*EXERCISE AIM*:
Read through the material below and copy each line in which the word "generation" occurs.

*RECORDS SUPPLIED*:

-=-=-=-=-

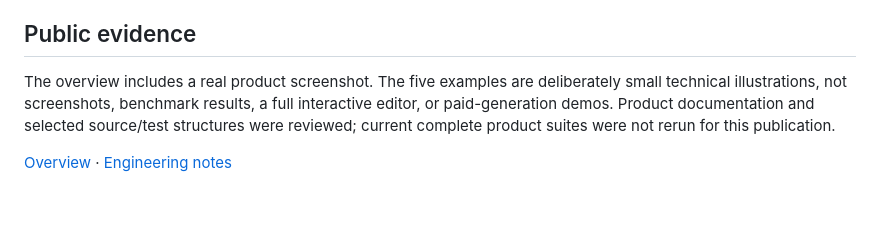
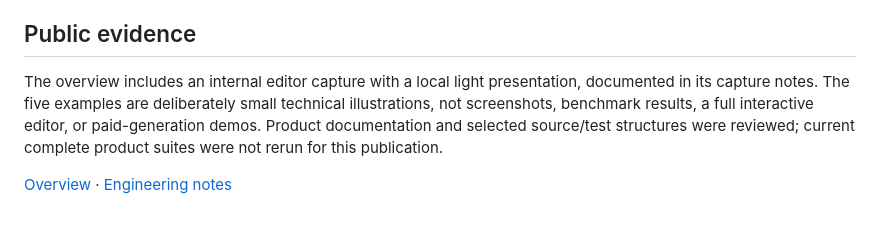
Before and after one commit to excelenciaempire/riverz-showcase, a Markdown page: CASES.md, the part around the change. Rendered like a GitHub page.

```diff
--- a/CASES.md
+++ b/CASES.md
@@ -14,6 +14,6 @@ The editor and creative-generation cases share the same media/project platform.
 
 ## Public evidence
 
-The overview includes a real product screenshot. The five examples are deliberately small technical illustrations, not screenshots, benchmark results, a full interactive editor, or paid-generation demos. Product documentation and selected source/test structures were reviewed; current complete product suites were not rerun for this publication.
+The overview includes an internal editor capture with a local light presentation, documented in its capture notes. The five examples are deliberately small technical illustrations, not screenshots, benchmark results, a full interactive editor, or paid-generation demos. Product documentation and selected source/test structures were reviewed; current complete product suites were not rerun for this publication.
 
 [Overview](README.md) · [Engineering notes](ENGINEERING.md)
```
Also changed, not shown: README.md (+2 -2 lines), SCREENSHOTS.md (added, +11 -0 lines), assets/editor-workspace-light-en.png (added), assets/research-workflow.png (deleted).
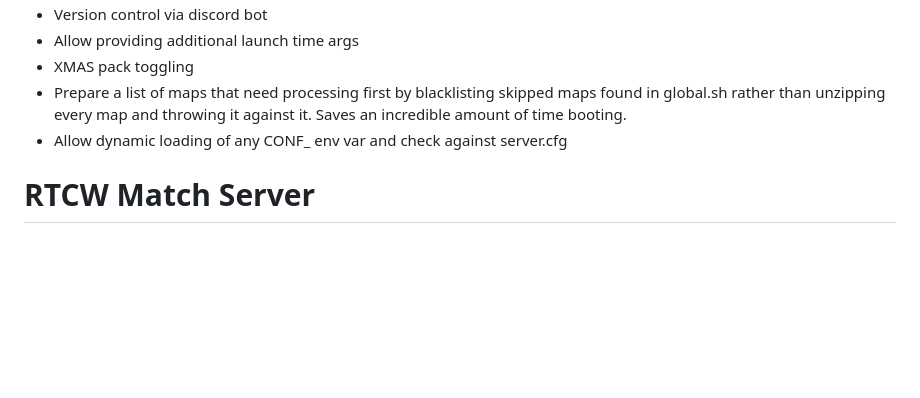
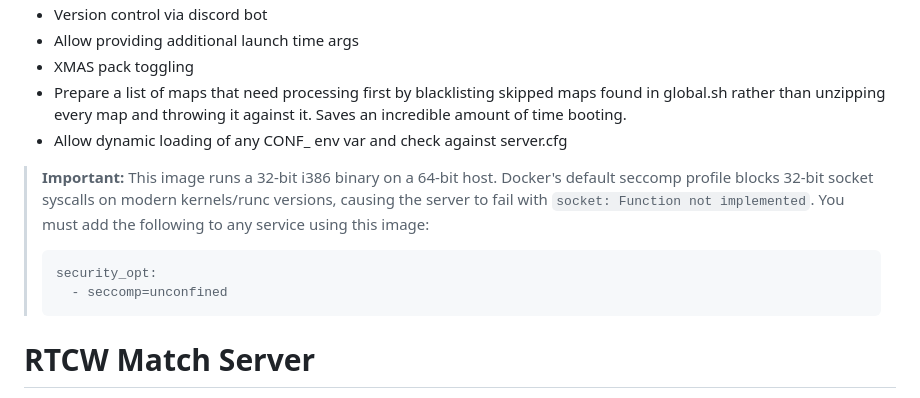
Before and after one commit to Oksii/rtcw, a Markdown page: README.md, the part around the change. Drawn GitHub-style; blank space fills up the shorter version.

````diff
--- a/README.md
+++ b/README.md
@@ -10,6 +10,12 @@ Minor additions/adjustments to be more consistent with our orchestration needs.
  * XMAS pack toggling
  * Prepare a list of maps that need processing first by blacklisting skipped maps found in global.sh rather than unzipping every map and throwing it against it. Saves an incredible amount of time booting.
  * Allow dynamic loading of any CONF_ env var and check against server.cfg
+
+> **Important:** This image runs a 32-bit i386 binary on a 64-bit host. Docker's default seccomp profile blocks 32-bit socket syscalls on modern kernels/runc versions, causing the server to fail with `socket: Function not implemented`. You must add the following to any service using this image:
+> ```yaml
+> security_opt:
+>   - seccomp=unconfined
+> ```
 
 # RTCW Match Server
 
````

-=-=-=-=-

*WORKED SOLUTION*:
@@ -14,6 +14,6 @@ The editor and creative-generation cases share the same media/project platform.
-The overview includes a real product screenshot. The five examples are deliberately small technical illustrations, not screenshots, benchmark results, a full interactive editor, or paid-generation demos. Product documentation and selected source/test structures were reviewed; current complete product suites were not rerun for this publication.
+The overview includes an internal editor capture with a local light presentation, documented in its capture notes. The five examples are deliberately small technical illustrations, not screenshots, benchmark results, a full interactive editor, or paid-generation demos. Product documentation and selected source/test structures were reviewed; current complete product suites were not rerun for this publication.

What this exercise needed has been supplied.